Days later, it’s clear that Kendrick’s newest Great American Hip-Hop Novel resists quick absorption. To Pimp a Butterfly has been celebrated as a meditation on blackness as pigmentation and mind state (see Clover Hope’s Jezebel.com essay “The Overwhelming Blackness of Kendrick Lamar’s Butterfly”), and noted as a parable of celebrity sin and spiritual renewal (a la Joe Coscarelli’s New York Times profile “Kendrick Lamar on His New Album and the Weight of Clarity”). It has been dissected into helpful track-by-track guides, and sample guides, virtual Cliff Notes for an album in which Kendrick’s performance is as crucial as the themes he conveys.
Eminem should have picked a different title for The Marshall Mathers LP2. On its 2000 predecessor, he plumbed the ugly depths of the male ID with anguished ferocity, giving voice to blasphemous dreams of criminality and murder. He created a fictional character, “Stan,” that so vividly captured how we the audience – and hip-hop fans in particular – mistake complex rap lyrics for pure autobiography that it has become shorthand for a kind of perverse idolatry. Eminem tried to repeat that performance for many years afterward, or at least live up to it, by wearing us down with increasingly hammy shock tactics. It wasn’t until he repositioned himself as a man who employs self-help jargon to prove his decency in 2010’s Recovery that he found a credible follow-up.
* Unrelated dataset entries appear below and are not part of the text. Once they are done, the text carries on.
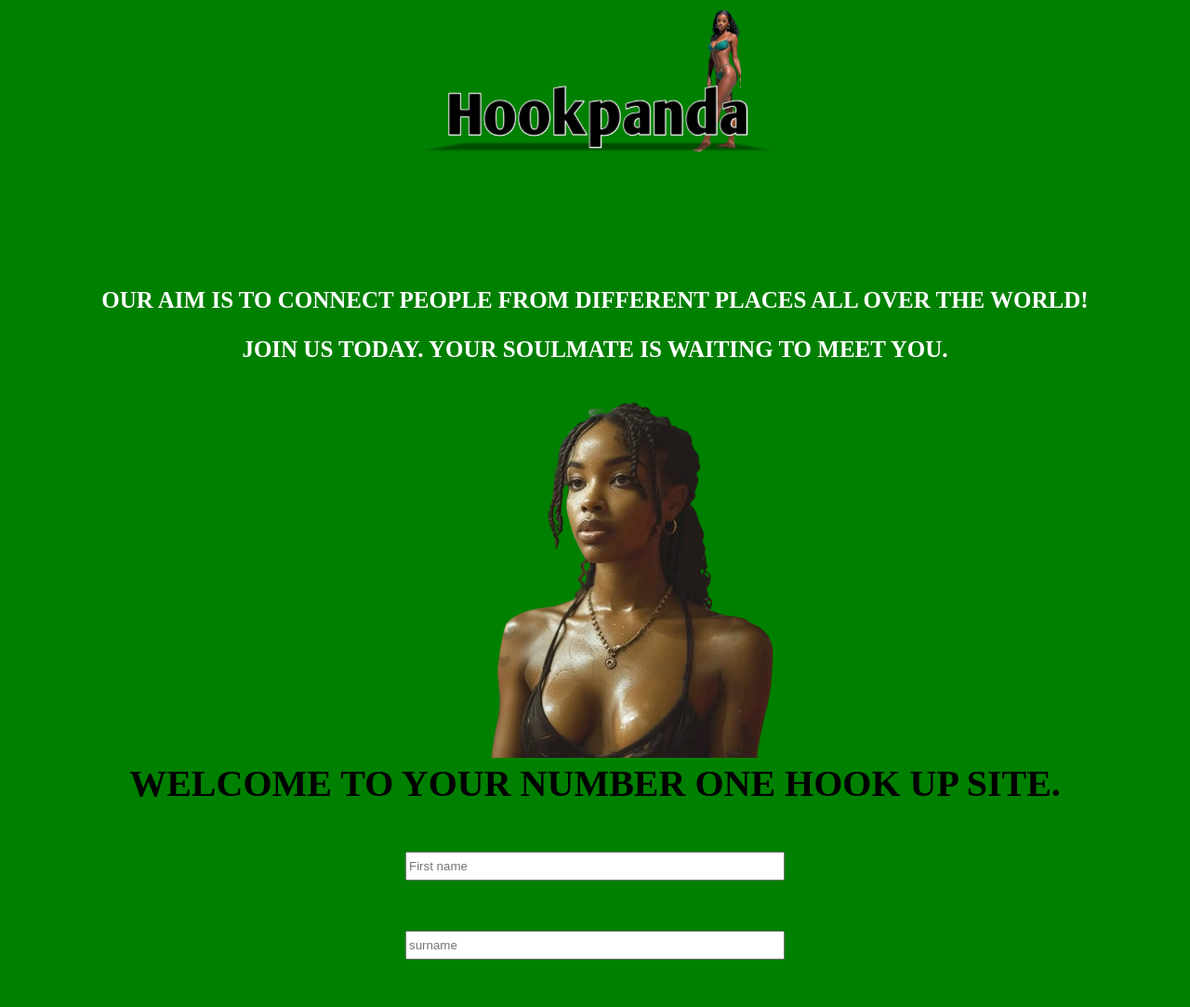
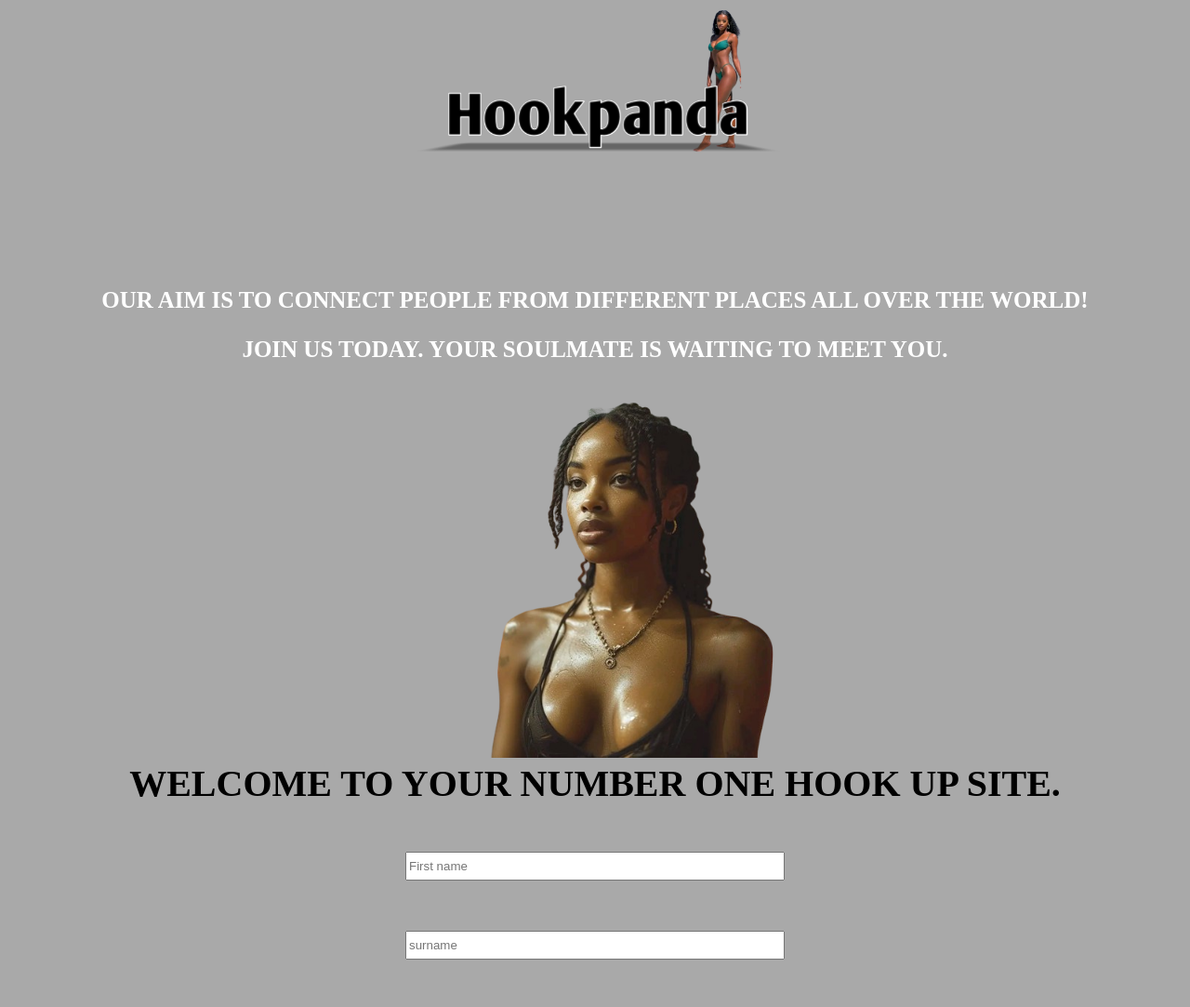
Before and after one commit to Tatin13/hookpanda, a plain HTML site: page index.html in a window 1280 px wide. Shown: the top 1083 px of the page at 93% size. Drawn offline with Linux system fonts and the light colour scheme.

Commit message:
Update hookpanda.css

```diff
--- a/hookpanda.css
+++ b/hookpanda.css
@@ -1,14 +1,14 @@
 body{
-background-color: green;
+background-color: darkgray;
 text-align: center;
 }
 .hp{
-background-color: green;
+background-color: darkgray;
 margin-bottom: 15px;
 border: none;
 }
 .hp:hover{
-	background-color: darkgreen;
+	background-color: lightgray;
 
 }
 .hp:active{
@@ -28,7 +28,7 @@ margin-bottom: 0;
 .intro{
 
 font-weight: bold;
-background-color: green;
+
 font-size: 40px;
 display: block;
 margin-bottom: 50px;
```
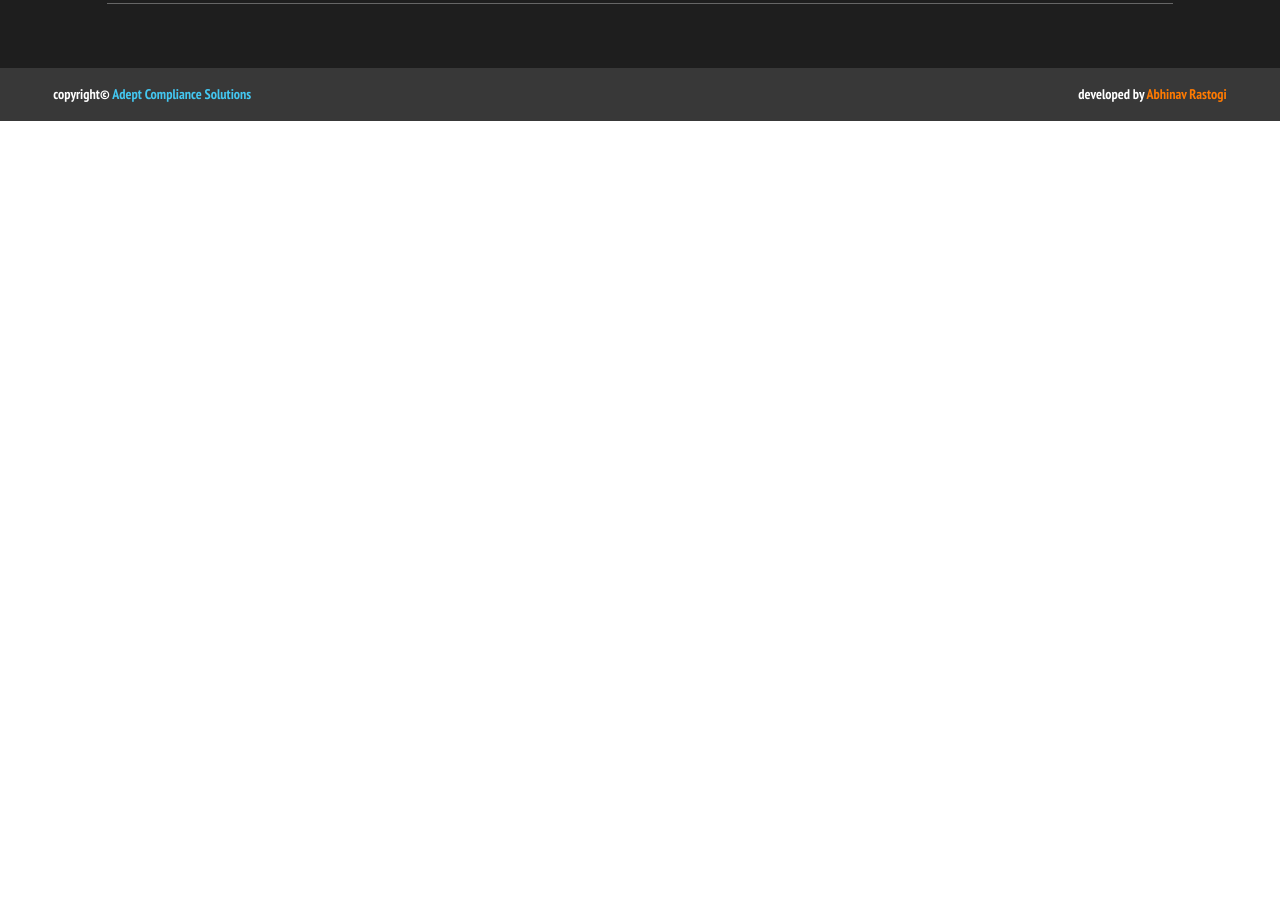
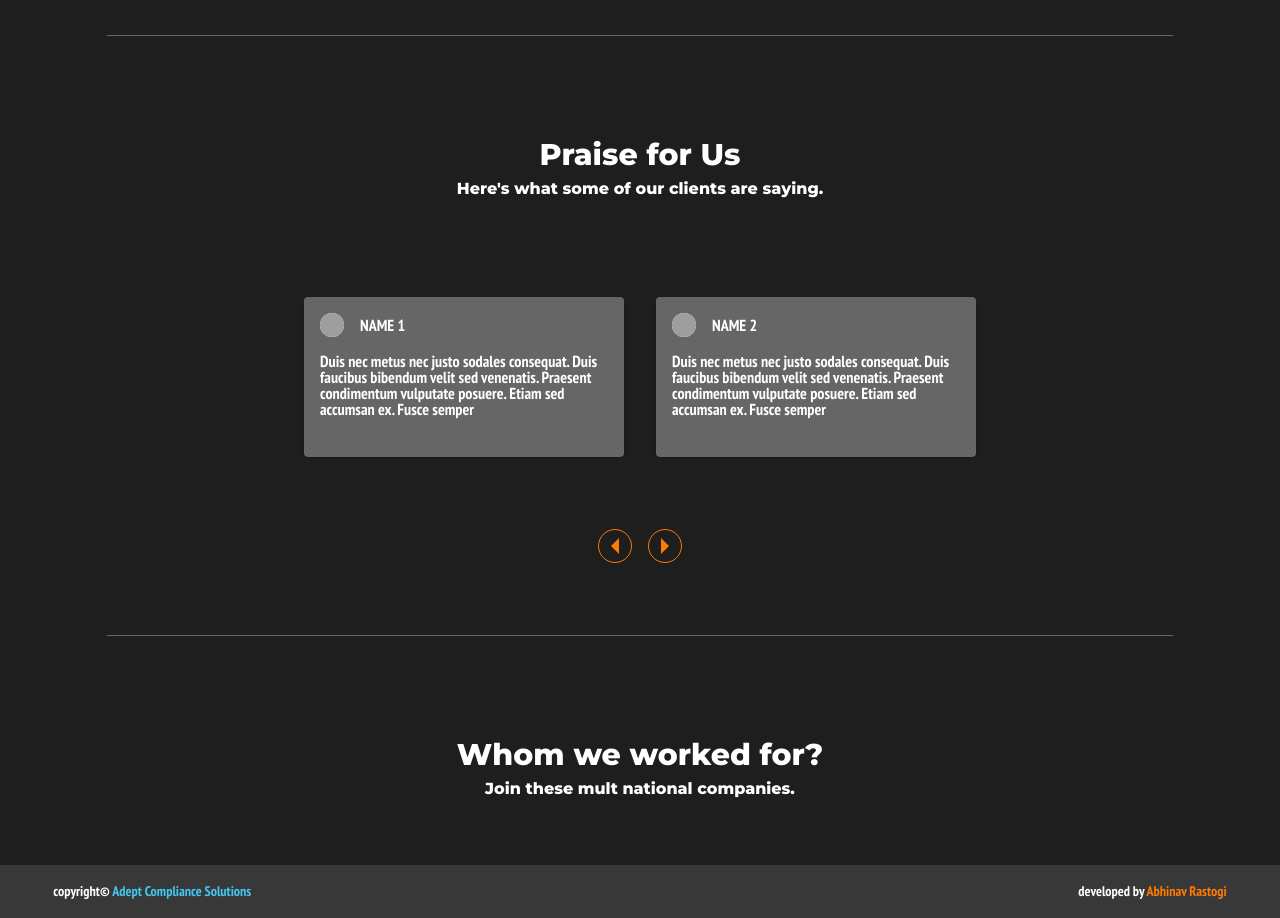
Before and after one commit to abhinav2188/Adept-Compliance-Solutions, a React (Create React App) app: page / in a window 1280 px wide. Shown: the part 2600-3518 px from the top of the page. Before the commit the page ends 2721 px from the top, so only its background shows below. Built offline with nearby package versions, Linux system fonts and the light colour scheme; grey boxes are pictures that could not be loaded.

Commit message:
home page: testimonial section

```diff
--- /dev/null
+++ b/src/components/client.jsx
@@ -0,0 +1,12 @@
+import React from "react";
+
+const Client = (props) => {
+    return (
+        <div className="xl:px-8 lg:px-6 md:px-4 px-2 lg:w-40 lg:h-24 h-16 w-24 bg-gray-dark">
+            {/* <img className="w-full" src={props.logo} alt="" /> */}
+        </div>
+
+    );
+}
+
+export default Client;
--- /dev/null
+++ b/src/components/clients.css
@@ -0,0 +1,19 @@
+
+::-webkit-scrollbar {
+    height: 1px;
+  }
+
+  /* Track */
+  ::-webkit-scrollbar-track {
+    background: #000000;
+  }
+
+  /* Handle */
+  ::-webkit-scrollbar-thumb {
+    background: #888;
+  }
+
+  /* Handle on hover */
+  ::-webkit-scrollbar-thumb:hover {
+    background: #555;
+  }
--- /dev/null
+++ b/src/components/clients.jsx
@@ -0,0 +1,21 @@
+import React,{useEffect} from "react";
+// import "./clients.css";
+import Client from "./client";
+
+const Clients = (props) => {
+    const slideRef = React.createRef();
+    useEffect(()=>{
+        // console.log(slideRef.current.innerWidth);
+    },[]);
+    return (
+        <div className="flex flex-col w-full py-8">
+            <h2 className="font-heading self-center font-bold xl:mt-8">Whom we worked for?</h2>
+            <p className="font-heading self-center font-bold xl:mt-8 transform xl:-translate-y-8">Join these mult national companies.</p>
+
+
+        </div>
+
+    );
+}
+
+export default Clients;
--- a/src/components/product.jsx
+++ b/src/components/product.jsx
@@ -1,17 +1,16 @@
-import React,{useEffect,useState} from "react";
+import React from "react";
 
 const Product = (props) => {
     return (
     <div className={`flex flex-col bg-gray-light rounded shodow overflow-hidden transition-all duration-100 customClass ${props.className}`}>
         <div className="xl:w-48 xl:h-48 lg:w-40 lg:h-40 md:w-32 md:h-32 w-24 h-24 bg-white overflow-hidden">
-
+            <img className="w-full h-full" src={props.productImage} alt="" />
         </div>
         <div className="text-center py-2">
             <p className="">{props.productName}</p>
             <h6 className="uppercase">{props.productType}</h6>
        </div>
     </div>
-
         );
 }
 
--- a/src/components/products.jsx
+++ b/src/components/products.jsx
@@ -4,13 +4,13 @@ import Product from "./product";
 import Next from "../assets/svgs/next.svg";
 import Prev from "../assets/svgs/prev.svg";
 import {changeActiveElements} from "../carousel";
-import Transition from "react-transition-group/Transition";
 
-const smclass = "transform lg:translate-x-0 translate-x-16";
+const smclass = "transform lg:translate-x-0 translate-x-16 lg:hover:translate-x-0 lg:hover:translate-y-4";
+const lgClass= " transform lg:hover:translate-x-0 lg:hover:translate-y-4"
 const productContent = [
     {
         productName:"Product1",
-        productType:"Bsi Registration"
+        productType:"Bsi Registration",
     },
     {
         productName:"Product2",
@@ -74,10 +74,10 @@ const Products = (props) => {
         <div className="w-full relative py-8 flex flex-col z-0 my-8">
             <img className="-z-10 absolute top-0 right-0 lg:w-1/4 md:w-2/5 w-1/2 transform lg:translate-y-0 translate-y-8" src={productVector} alt=""/>
             <h2 className="font-heading self-center font-bold xl:mt-8">Our Products</h2>
-            <div className="z-0 self-start xl:mt-32 md:mt-24 mt-24 grid lg:grid-cols-4 grid-cols-2 xl:gap-8 lg:gap-6 md:gap-4 gap-2 xl:pl-32 lg:pl-24 md:pl-16 pl-4">
+            <div className={`z-0 self-start xl:mt-32 md:mt-24 mt-24 grid lg:grid-cols-4 grid-cols-2 xl:gap-8 lg:gap-6 md:gap-4 gap-2 xl:pl-32 lg:pl-24 md:pl-16 pl-4`}>
             {
                 activeProducts.map((product,index)=>(
-                    <Product key={index} productName={product.productName} productType={product.productType} className={index==2||index==3?smclass:""} />
+                    <Product key={index} productName={product.productName} productType={product.productType} className={index==2||index==3?smclass:lgClass} />
                 ))
             }
             </div>
--- a/src/components/service.jsx
+++ b/src/components/service.jsx
@@ -2,7 +2,7 @@ import React from "react";
 
 const Service = (props) => {
     return (
-        <div className={`flex flex-col xl:w-64 xl:h-64 lg:w-48 lg:h-48 md:w-40 md:h-40 w-32 h-32 lg:p-4 md:p-3 p-2 bg-gray-light rounded shadow ${props.className}`}>
+        <div className={`flex flex-col xl:w-64 xl:h-64 lg:w-48 lg:h-48 md:w-40 md:h-40 w-32 h-32 lg:p-4 md:p-3 p-2 bg-gray-light rounded transition-all duration-100 transform lg:hover:-translate-y-4 ease-out shadow ${props.className}`}>
             <h4 className="">{props.name}</h4>
             {props.content.map((content,index)=>
                 <p key={index} className="leading-none my-1">{content}</p>
--- /dev/null
+++ b/src/components/testimonial.jsx
@@ -0,0 +1,16 @@
+import React from "react";
+
+const Testimonial = (props) => {
+    return (
+        <div className="lg:w-80 lg:h-40 md:w-72 md:h-40 w-64 h-36 bg-gray-light flex flex-col lg:p-4 md:p-3 p-2 rounded shadow">
+            <div className="flex lg:mb-4 md:mb-3 mb-2 items-center">
+                <img className="w-6 h-6 rounded-full bg-white mr-4" src="https://picsum.photos/200" alt=""/>
+                <p className="uppercase">{props.name}</p>
+            </div>
+            <p className="leading-none">{props.comment}</p>
+        </div>
+
+    );
+}
+
+export default Testimonial;
--- /dev/null
+++ b/src/components/testimonials.jsx
@@ -0,0 +1,73 @@
+import React,{useState} from "react";
+import Testimonial from "./testimonial";
+import {changeActiveElements} from "../carousel";
+import Next from "../assets/svgs/next.svg";
+import Prev from "../assets/svgs/prev.svg";
+
+
+const testimonialContent = [
+    {
+        name : 'name 1',
+        comment : "Duis nec metus nec justo sodales consequat. Duis faucibus bibendum velit sed venenatis. Praesent condimentum vulputate posuere. Etiam sed accumsan ex. Fusce semper"
+    },
+    {
+        name : 'name 2',
+        comment : "Duis nec metus nec justo sodales consequat. Duis faucibus bibendum velit sed venenatis. Praesent condimentum vulputate posuere. Etiam sed accumsan ex. Fusce semper"
+    },
+    {
+        name : 'name 3',
+        comment : "Duis nec metus nec justo sodales consequat. Duis faucibus bibendum velit sed venenatis. Praesent condimentum vulputate posuere. Etiam sed accumsan ex. Fusce semper"
+    },
+    {
+        name : 'name 4',
+        comment : "Duis nec metus nec justo sodales consequat. Duis faucibus bibendum velit sed venenatis. Praesent condimentum vulputate posuere. Etiam sed accumsan ex. Fusce semper"
+    },
+    {
+        name : 'name 5',
+        comment : "Duis nec metus nec justo sodales consequat. Duis faucibus bibendum velit sed venenatis. Praesent condimentum vulputate posuere. Etiam sed accumsan ex. Fusce semper"
+    },
+    {
+        name : 'name 6',
+        comment : "Duis nec metus nec justo sodales consequat. Duis faucibus bibendum velit sed venenatis. Praesent condimentum vulputate posuere. Etiam sed accumsan ex. Fusce semper"
+    },
+]
+
+const Testimonials = (props) => {
+    const [activeTestimonialsIndex,setActiveTestimonialsIndex] = useState([0,1]);
+    const [activeTestimonials,setActiveTestimonials] = useState([...testimonialContent.slice(0,2)]);
+    const changeActiveTestimonials = (activeTestimonialsIndexArray,next) => {
+        changeActiveElements(testimonialContent,activeTestimonialsIndexArray,next,(x,y) =>{setActiveTestimonialsIndex(x); setActiveTestimonials(y)});
+    }
+
+    const startCaousel = () => {
+        setInterval(()=>{
+            console.log('csatr');
+            // changeActiveTestimonials(activeTestimonialsIndex,true);
+        },1000)
+    }
+
+    return (
+        <div className="flex flex-col w-full py-8">
+            <h2 className="font-heading self-center font-bold xl:mt-8">Praise for Us</h2>
+            <p className="font-heading self-center font-bold xl:mt-8 transform xl:-translate-y-8">Here's what some of our clients are saying.</p>
+            <div className="mt-16 grid md:grid-cols-2 grid-cols-1 xl:gap-8 lg:gap-6 md:gap-4 gap-2 self-center">
+            {
+                activeTestimonials.map((testimonial,index) => (
+                  <Testimonial key={index} name={testimonial.name} comment={testimonial.comment} />
+                ))
+            }
+            </div>
+            <div className="self-center mt-16">
+                <button onClick={()=>changeActiveTestimonials(activeTestimonialsIndex,false)} className="border lg:m-2 m-1 border-orange-mid rounded-full lg:p-2 p-1">
+                <img className="h-4" src={Prev} alt="" />
+                </button>
+                <button onClick={()=>changeActiveTestimonials(activeTestimonialsIndex,true)} className="border lg:m-2 m-1 border-orange-mid rounded-full lg:p-2 p-1">
+                <img className="h-4" src={Next} alt="" />
+                </button>
+            </div>
+        </div>
+
+    );
+}
+
+export default Testimonials;
--- a/src/containers/Home.jsx
+++ b/src/containers/Home.jsx
@@ -3,6 +3,8 @@ import Display from "../components/display";
 import CompanyStats from "../components/companyStats";
 import Services from  "../components/services";
 import Products from "../components/products";
+import Testimonials from "../components/testimonials";
+import Clients from "../components/clients";
 
 const Home = (props) => {
     return (
@@ -11,7 +13,11 @@ const Home = (props) => {
             <CompanyStats numberOfClients="1500+" numberOfProducts="400+"/>
             <Services />
             <Products />
-            <hr className="mb-16 w-5/6 mx-auto border-t-1 border-gray-light"/>
+            <hr className="my-8 w-5/6 mx-auto border-t-1 border-gray-light"/>
+            <Testimonials />
+            <hr className="my-8 w-5/6 mx-auto border-t-1 border-gray-light"/>
+            <Clients />
+
         </div>
 
     );
--- a/src/css/build.css
+++ b/src/css/build.css
@@ -68,6 +68,12 @@ button:focus,input:focus,a:focus{
 @tailwind utilities;
 
 @responsive{
+    .w-72{
+        width:18rem;
+    }
+    .w-80{
+        width:20rem;
+    }
     .h-36{
         height:9rem;
     }
```
Also changed, not shown: src/css/tailwind.css. Lines whose indentation alone changed are shown as unchanged.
On You’re Dead!, Steven “Flying Lotus” Ellison revisits the mysteries of the afterlife. His 2008 album Los Angeles concluded with “Auntie’s Harp” and “Auntie’s Lock/Infinitum,” tributes to his late great-aunt, the spiritual jazz harpist Alice Coltrane. A second version of “Auntie’s Lock” was included on 2010’s Cosmogramma. 2012’s Until the Quiet Comes explored the human capacity to alter consciousness through dream-like journeys, with the title holding a double-meaning: the moment when REM sleep settles into a deep slumber, and when the body is fully at eternal rest.